▸ TASK ITEM
Each line of the entries that mentions the string "năng" needs to be reported.

Entries taken from a collection
--- START ---
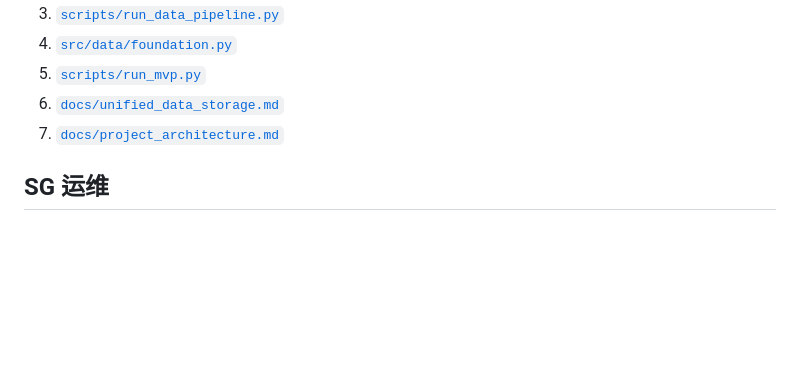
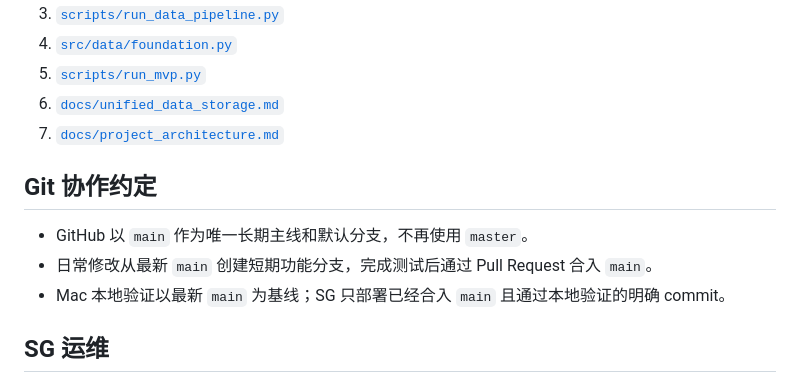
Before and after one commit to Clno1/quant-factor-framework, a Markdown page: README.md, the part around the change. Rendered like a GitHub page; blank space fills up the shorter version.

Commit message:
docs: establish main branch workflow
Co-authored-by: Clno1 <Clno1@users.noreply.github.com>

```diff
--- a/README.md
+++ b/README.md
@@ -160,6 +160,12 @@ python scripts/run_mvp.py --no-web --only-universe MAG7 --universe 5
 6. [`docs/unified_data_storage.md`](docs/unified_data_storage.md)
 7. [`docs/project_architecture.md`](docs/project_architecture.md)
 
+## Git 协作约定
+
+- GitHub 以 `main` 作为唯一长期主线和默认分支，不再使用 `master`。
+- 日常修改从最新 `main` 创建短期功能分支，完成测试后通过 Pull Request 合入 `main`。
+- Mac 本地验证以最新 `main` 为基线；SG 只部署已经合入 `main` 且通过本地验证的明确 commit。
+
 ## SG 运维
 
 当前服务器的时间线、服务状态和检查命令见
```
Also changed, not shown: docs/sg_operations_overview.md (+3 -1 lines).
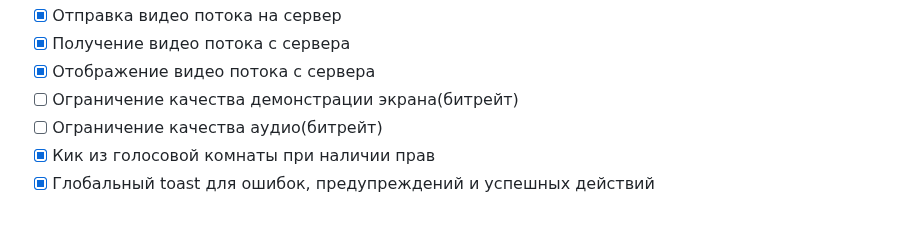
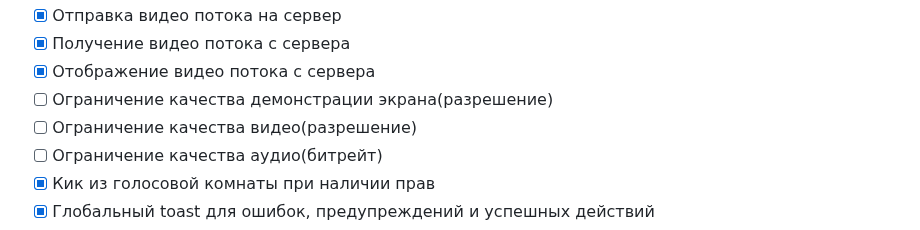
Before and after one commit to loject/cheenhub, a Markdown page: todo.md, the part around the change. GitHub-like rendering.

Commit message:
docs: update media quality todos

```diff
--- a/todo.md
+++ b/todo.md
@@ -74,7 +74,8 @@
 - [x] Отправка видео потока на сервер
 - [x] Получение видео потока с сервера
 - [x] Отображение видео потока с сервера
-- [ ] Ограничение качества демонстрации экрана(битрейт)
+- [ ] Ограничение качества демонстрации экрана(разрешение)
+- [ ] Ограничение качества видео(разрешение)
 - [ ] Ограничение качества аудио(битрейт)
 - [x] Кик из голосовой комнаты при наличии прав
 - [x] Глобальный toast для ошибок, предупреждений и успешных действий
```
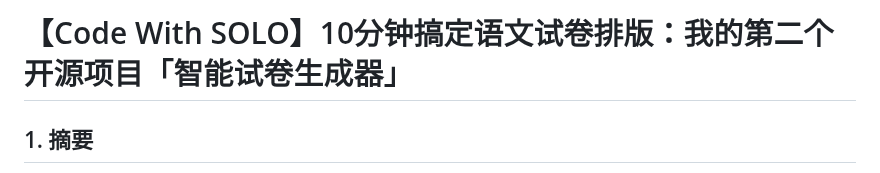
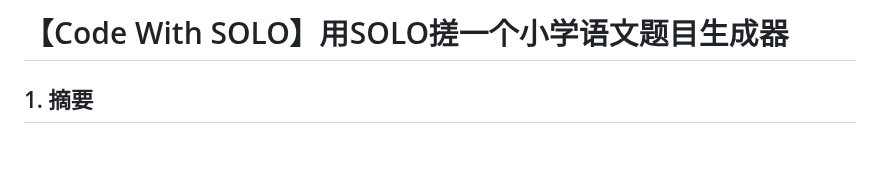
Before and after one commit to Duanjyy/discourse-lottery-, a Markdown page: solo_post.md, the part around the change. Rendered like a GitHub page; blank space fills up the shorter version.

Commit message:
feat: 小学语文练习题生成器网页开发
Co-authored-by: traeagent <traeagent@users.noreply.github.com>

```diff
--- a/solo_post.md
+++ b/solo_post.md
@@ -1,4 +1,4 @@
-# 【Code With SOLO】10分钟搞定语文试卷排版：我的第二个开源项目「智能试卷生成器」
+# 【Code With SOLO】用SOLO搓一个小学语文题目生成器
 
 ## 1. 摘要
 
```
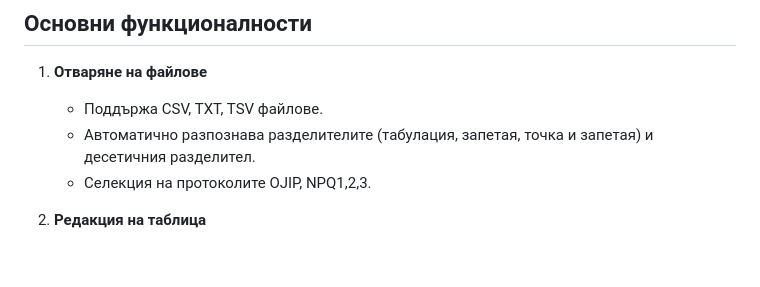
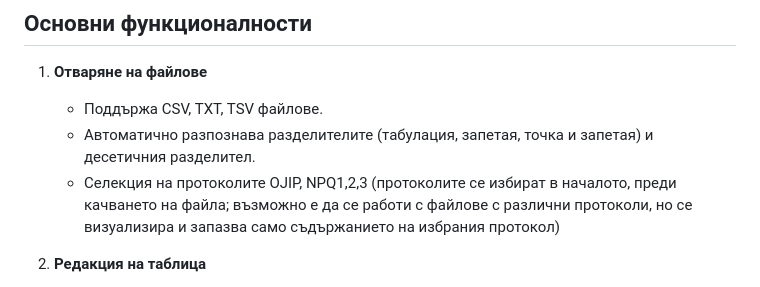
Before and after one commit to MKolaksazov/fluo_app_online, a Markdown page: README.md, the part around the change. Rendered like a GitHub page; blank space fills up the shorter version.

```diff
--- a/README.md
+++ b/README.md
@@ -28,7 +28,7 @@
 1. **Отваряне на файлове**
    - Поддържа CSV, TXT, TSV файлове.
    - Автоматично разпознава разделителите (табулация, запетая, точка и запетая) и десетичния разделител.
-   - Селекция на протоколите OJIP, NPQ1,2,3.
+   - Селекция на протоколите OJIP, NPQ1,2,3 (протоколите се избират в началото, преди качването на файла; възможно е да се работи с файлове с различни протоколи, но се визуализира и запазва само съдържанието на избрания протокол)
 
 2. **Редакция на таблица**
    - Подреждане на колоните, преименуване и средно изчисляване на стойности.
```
--- END ---
--- START ---
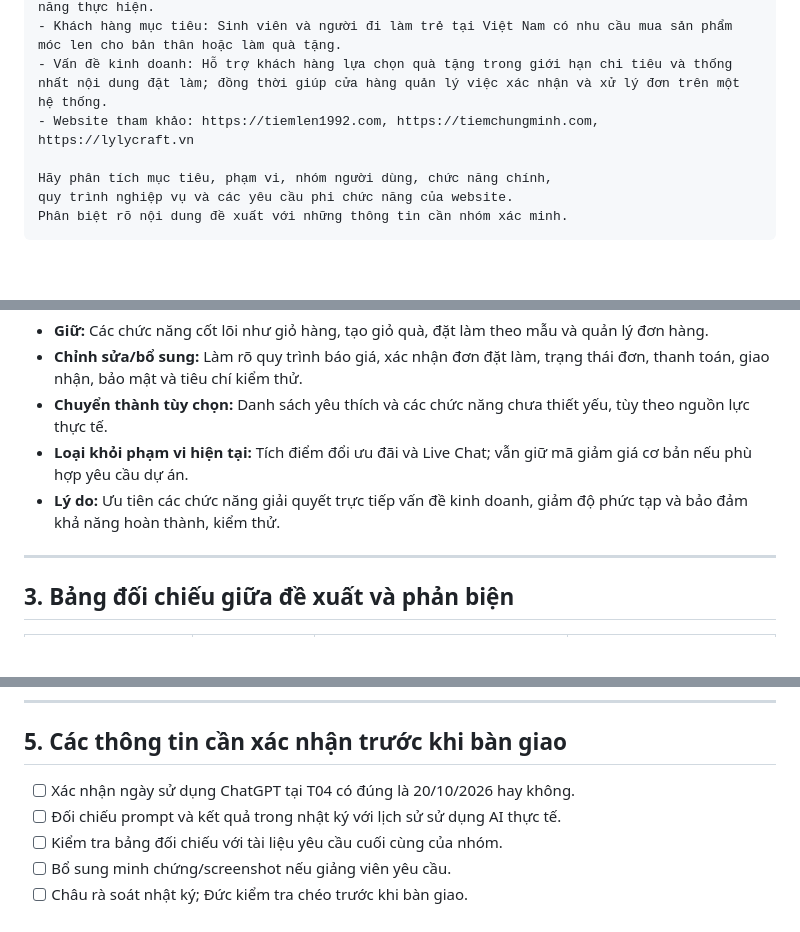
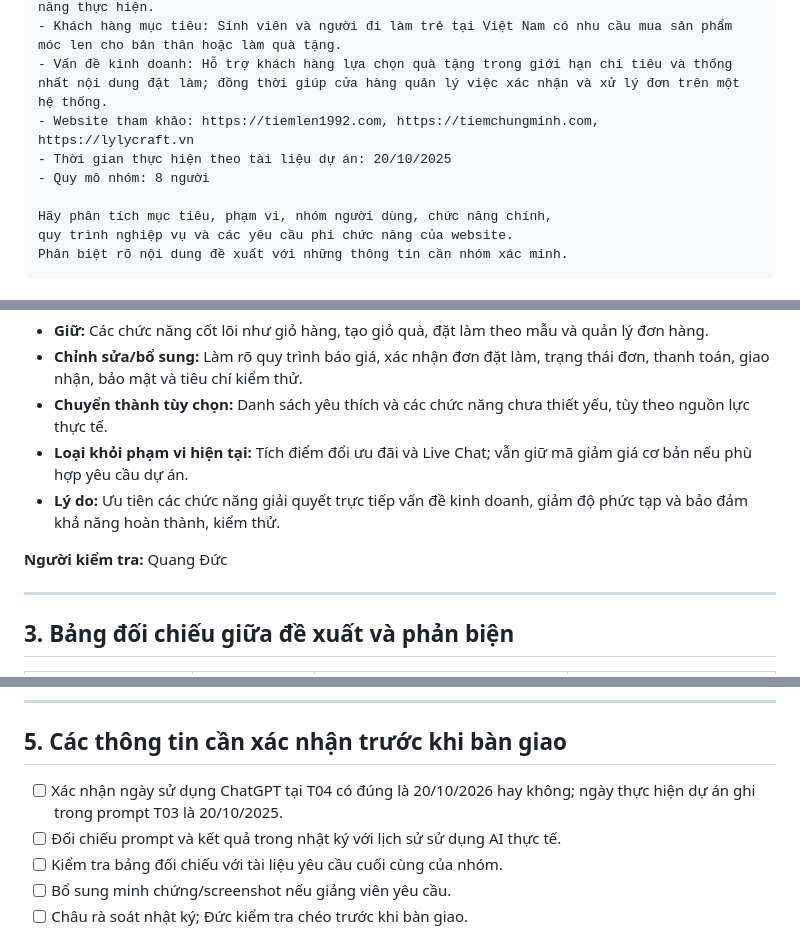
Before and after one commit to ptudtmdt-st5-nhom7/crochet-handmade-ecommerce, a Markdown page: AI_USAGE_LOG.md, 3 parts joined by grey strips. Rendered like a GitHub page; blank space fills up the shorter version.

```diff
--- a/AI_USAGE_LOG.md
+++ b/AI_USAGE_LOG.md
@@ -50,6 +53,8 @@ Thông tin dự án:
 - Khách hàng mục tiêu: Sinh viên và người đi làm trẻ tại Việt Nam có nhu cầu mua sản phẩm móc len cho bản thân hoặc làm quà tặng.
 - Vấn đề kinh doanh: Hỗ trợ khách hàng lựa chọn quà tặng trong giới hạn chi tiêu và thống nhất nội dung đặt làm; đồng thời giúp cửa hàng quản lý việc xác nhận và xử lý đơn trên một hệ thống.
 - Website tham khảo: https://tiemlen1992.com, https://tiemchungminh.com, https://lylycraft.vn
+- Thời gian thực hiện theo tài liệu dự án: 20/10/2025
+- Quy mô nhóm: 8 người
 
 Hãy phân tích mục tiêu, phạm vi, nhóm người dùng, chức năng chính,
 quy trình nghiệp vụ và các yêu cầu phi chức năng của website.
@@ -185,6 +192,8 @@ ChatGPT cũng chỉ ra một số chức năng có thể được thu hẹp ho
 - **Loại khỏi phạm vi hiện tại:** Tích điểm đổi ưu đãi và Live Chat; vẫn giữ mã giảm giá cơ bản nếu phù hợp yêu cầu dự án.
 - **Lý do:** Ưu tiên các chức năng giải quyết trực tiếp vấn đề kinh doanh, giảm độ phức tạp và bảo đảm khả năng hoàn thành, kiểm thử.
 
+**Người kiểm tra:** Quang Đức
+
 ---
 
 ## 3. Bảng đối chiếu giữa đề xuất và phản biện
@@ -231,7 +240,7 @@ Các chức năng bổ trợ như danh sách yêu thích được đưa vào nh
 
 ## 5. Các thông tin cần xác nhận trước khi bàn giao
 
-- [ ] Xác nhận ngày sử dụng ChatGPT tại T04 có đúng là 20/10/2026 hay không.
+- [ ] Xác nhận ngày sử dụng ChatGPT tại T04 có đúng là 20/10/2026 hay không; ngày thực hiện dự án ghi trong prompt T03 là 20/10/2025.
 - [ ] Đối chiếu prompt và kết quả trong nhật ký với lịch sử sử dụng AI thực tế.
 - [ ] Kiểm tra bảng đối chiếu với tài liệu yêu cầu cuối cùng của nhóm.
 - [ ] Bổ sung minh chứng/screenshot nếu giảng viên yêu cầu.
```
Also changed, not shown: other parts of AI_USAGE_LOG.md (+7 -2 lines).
--- END ---
▸ WRITTEN REPLY
 Hãy phân tích mục tiêu, phạm vi, nhóm người dùng, chức năng chính,
 quy trình nghiệp vụ và các yêu cầu phi chức năng của website.
@@ -185,6 +192,8 @@ ChatGPT cũng chỉ ra một số chức năng có thể được thu hẹp ho
 - **Lý do:** Ưu tiên các chức năng giải quyết trực tiếp vấn đề kinh doanh, giảm độ phức tạp và bảo đảm khả năng hoàn thành, kiểm thử.
@@ -231,7 +240,7 @@ Các chức năng bổ trợ như danh sách yêu thích được đưa vào nh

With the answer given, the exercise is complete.